The task => Tally every line of the material that includes "absoluteArcSize", then give the tally and nothing else.

Data extract =>

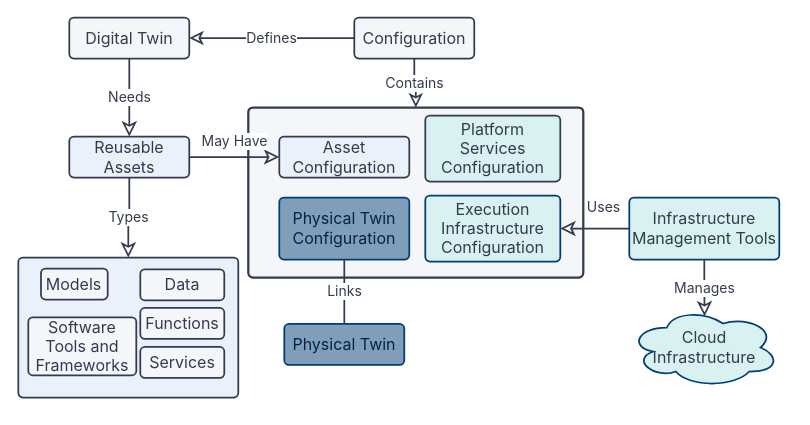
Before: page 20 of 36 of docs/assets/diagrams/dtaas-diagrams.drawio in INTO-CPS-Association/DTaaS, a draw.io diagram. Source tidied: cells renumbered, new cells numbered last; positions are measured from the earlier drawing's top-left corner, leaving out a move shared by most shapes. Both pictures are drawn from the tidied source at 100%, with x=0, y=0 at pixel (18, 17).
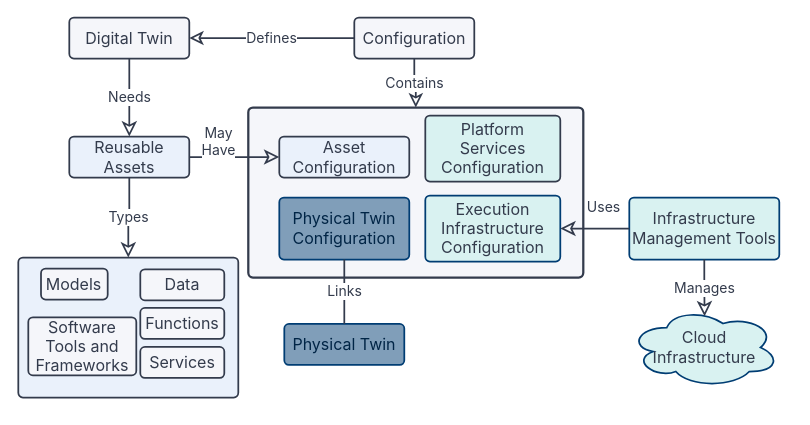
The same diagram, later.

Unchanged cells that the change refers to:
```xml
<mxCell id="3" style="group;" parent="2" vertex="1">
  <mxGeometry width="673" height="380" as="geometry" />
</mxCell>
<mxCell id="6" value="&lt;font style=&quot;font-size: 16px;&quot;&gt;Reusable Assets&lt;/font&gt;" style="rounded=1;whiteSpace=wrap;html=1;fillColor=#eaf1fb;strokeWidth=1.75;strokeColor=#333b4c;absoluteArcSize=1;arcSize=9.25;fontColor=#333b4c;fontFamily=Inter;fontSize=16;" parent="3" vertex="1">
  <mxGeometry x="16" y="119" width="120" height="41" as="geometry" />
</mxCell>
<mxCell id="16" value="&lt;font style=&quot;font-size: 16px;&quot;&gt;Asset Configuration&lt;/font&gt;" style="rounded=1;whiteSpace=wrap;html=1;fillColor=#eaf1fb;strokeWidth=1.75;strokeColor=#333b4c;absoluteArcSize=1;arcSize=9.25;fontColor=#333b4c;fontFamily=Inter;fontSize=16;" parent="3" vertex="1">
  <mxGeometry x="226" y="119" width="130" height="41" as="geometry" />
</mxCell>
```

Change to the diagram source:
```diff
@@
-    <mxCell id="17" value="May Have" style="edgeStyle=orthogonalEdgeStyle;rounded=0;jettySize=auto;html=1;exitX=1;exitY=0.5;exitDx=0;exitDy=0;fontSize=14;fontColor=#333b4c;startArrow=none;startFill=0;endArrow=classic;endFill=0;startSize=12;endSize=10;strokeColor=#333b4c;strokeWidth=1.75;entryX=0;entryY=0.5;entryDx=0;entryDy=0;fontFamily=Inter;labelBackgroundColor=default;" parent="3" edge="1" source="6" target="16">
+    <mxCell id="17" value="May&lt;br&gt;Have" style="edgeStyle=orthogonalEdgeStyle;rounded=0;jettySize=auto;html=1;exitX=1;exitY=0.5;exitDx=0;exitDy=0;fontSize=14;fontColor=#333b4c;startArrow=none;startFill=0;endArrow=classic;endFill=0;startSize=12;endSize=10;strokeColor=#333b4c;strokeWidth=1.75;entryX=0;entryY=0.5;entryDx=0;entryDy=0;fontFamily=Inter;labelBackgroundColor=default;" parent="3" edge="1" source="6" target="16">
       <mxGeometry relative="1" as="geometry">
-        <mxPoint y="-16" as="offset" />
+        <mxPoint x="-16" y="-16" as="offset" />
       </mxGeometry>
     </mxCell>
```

Exercise result => 2